Memorable march in 1963: Ringing of church bells to celebrate anniversaryPublished 7:21pm Tuesday, August 27, 2013
Over the centuries, church bells have been rung at weddings, at deaths and to signal the end of a war.
At 3 p.m. today, the bell at Washington’s First United Methodist Church will ring 50 times to observe the 50th anniversary of the March on Washington, according to Charles Smith, a semi-retired Methodist minister and Washington native.
Hope Morgan Ward, bishop of the N.C. Conference of the United Methodist Church, wrote the following in an email:
“We continue to carry in our hearts and common life the dream eloquently expressed by Dr. Martin Luther King, Jr.
“I urge us all to honor (today). At 3 pm in the afternoon, may church bells ring 50 times as we celebrate our common commitment to peace
and justice for all. In gatherings throughout the day, let us speak of the dream. In our prayers, let us repent of any restraints of the dream and pray for the dream to be fulfilled. In our witness, let us embody the dream.
“May the dream live on in us as we, the people of dreams and visions, remember.”
The March on Washington for Jobs and Freedom — also known as The Great March on Washington — was a significant event in the civil-rights movement in the USA. The march occurred 50 years ago to the day.

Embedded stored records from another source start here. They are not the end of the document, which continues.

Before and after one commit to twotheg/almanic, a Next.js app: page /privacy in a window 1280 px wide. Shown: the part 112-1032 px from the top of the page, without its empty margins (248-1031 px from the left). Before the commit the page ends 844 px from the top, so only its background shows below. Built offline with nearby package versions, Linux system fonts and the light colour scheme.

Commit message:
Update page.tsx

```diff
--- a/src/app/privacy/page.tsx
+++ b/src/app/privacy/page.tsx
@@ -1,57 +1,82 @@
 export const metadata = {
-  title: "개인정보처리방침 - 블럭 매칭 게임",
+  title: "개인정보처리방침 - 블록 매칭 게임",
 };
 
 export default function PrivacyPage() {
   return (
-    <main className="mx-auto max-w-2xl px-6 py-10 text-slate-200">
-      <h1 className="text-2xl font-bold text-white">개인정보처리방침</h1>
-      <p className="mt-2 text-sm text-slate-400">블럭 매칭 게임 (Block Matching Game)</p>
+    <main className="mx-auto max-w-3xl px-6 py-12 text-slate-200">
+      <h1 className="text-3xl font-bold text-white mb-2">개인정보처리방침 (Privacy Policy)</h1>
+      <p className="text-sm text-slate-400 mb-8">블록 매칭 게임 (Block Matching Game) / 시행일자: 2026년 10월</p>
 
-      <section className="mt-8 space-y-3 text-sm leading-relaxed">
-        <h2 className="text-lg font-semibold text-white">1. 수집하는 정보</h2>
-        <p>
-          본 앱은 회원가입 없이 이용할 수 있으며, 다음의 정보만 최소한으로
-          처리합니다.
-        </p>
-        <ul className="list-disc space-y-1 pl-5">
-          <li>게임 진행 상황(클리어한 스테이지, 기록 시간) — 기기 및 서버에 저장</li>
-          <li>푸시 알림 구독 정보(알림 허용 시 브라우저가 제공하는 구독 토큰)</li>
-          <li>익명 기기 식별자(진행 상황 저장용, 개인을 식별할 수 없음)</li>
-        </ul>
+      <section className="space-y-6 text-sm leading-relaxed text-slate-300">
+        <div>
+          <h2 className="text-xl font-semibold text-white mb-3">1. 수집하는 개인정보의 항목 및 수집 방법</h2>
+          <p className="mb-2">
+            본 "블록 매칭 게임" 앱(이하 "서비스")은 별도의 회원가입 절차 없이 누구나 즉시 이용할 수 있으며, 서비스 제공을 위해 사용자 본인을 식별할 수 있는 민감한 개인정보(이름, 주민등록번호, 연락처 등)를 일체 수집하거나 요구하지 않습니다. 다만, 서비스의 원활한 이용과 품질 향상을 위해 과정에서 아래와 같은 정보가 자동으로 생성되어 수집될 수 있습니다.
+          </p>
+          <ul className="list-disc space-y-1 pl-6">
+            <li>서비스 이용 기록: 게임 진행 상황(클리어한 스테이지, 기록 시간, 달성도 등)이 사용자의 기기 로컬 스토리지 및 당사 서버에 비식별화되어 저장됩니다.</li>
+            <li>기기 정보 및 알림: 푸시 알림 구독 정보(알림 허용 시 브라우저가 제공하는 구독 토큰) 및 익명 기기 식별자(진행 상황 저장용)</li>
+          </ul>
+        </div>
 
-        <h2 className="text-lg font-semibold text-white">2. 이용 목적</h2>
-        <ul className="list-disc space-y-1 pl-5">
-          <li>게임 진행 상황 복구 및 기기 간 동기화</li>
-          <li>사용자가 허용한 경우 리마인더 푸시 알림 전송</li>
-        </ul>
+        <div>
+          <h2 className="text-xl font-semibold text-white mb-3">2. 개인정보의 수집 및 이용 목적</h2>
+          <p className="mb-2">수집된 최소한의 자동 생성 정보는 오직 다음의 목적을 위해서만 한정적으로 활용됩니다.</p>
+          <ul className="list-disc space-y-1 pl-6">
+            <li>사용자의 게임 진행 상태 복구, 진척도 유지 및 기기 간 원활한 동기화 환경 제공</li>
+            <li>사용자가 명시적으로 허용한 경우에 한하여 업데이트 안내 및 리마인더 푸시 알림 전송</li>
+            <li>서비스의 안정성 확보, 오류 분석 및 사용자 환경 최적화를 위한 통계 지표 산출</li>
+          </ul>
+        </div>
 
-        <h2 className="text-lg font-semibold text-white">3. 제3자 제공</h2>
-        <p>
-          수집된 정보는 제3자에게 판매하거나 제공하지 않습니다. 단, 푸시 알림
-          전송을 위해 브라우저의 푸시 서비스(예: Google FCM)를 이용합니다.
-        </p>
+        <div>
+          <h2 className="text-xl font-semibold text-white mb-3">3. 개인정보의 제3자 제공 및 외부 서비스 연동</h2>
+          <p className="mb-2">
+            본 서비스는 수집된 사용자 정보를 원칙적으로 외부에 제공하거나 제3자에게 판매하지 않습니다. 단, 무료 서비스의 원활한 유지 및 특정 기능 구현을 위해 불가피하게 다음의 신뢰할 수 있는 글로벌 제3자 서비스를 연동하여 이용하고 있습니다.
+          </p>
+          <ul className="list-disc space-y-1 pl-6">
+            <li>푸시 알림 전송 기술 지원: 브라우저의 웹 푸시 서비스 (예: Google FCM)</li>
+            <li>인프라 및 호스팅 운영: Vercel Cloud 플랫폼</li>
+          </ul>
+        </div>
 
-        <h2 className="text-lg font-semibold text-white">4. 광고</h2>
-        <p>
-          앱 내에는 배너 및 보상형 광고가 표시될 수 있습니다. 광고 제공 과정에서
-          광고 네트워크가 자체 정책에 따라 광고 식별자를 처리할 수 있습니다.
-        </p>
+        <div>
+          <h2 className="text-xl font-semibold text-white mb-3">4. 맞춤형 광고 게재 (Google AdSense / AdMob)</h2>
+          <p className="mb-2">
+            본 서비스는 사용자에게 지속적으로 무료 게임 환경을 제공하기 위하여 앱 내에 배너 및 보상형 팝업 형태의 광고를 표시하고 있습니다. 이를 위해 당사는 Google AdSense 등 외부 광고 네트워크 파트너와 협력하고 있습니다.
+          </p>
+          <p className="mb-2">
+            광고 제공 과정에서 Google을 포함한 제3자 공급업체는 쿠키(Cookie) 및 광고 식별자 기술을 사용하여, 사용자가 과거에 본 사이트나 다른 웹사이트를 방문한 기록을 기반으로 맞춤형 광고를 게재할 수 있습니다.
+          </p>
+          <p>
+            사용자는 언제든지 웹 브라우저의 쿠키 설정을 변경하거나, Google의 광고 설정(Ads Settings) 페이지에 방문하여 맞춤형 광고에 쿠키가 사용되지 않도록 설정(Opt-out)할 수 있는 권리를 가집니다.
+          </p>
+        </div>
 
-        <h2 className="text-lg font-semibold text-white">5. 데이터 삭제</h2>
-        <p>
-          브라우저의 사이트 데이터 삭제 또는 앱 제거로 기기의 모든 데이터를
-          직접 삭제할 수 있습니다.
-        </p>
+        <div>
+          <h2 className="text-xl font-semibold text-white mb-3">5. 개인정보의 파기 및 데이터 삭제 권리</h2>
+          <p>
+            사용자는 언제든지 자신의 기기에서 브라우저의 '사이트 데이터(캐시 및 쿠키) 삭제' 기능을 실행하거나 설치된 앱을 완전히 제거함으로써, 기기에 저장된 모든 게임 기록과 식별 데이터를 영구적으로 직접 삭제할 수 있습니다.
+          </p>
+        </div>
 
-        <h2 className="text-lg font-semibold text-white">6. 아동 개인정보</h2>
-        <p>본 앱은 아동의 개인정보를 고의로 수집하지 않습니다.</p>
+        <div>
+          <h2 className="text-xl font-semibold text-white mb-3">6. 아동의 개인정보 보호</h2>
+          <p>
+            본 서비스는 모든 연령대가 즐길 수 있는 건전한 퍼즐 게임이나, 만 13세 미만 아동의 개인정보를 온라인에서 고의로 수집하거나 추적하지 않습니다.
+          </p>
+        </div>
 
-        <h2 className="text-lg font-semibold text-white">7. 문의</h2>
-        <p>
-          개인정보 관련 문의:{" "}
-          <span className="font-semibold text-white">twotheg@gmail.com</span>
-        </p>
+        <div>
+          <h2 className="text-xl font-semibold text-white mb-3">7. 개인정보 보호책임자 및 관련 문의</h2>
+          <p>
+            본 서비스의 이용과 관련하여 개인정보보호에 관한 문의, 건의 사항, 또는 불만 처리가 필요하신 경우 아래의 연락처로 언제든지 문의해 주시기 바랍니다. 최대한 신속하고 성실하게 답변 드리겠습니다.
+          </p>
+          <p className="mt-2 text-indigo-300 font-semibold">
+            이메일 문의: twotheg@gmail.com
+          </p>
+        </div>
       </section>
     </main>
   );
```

It was among the largest political rallies for human rights in the nation’s history. The Rev. Martin Luther King Jr. delivered his famous “I Have a Dream” speech advocating racial harmony in front of the Lincoln Memorial that same day, Wednesday, Aug. 28, 1963.
Estimates of march participants range from 200,000 to 300,000. Observers estimate that 75 percent to 80 percent of the marchers were black.
1963 was a time of civil-rights movements and racial unrest in the nation. The March on Washington represented an alliance of six civil-rights groups — the Southern Christian Leadership Conference, Congress of Racial Equality, Student Nonviolent Coordinating Committee, Brotherhood of Sleeping Car Porters, National Urban League and the NAACP. The march was demand for passage of significant, meaningful civil-rights legislation, an end to segregation and a public-works program to provide jobs.
Initially, President John F. Kennedy discouraged the march, believing it would result in legislators’ votes against civil-rights laws in reaction to perceived threats. Once he realized the march would not be stopped, he supported it.
Not all blacks supported the march. Malcolm X, a leader of the Nation of Islam, referred to it as the “Farce on Washington.”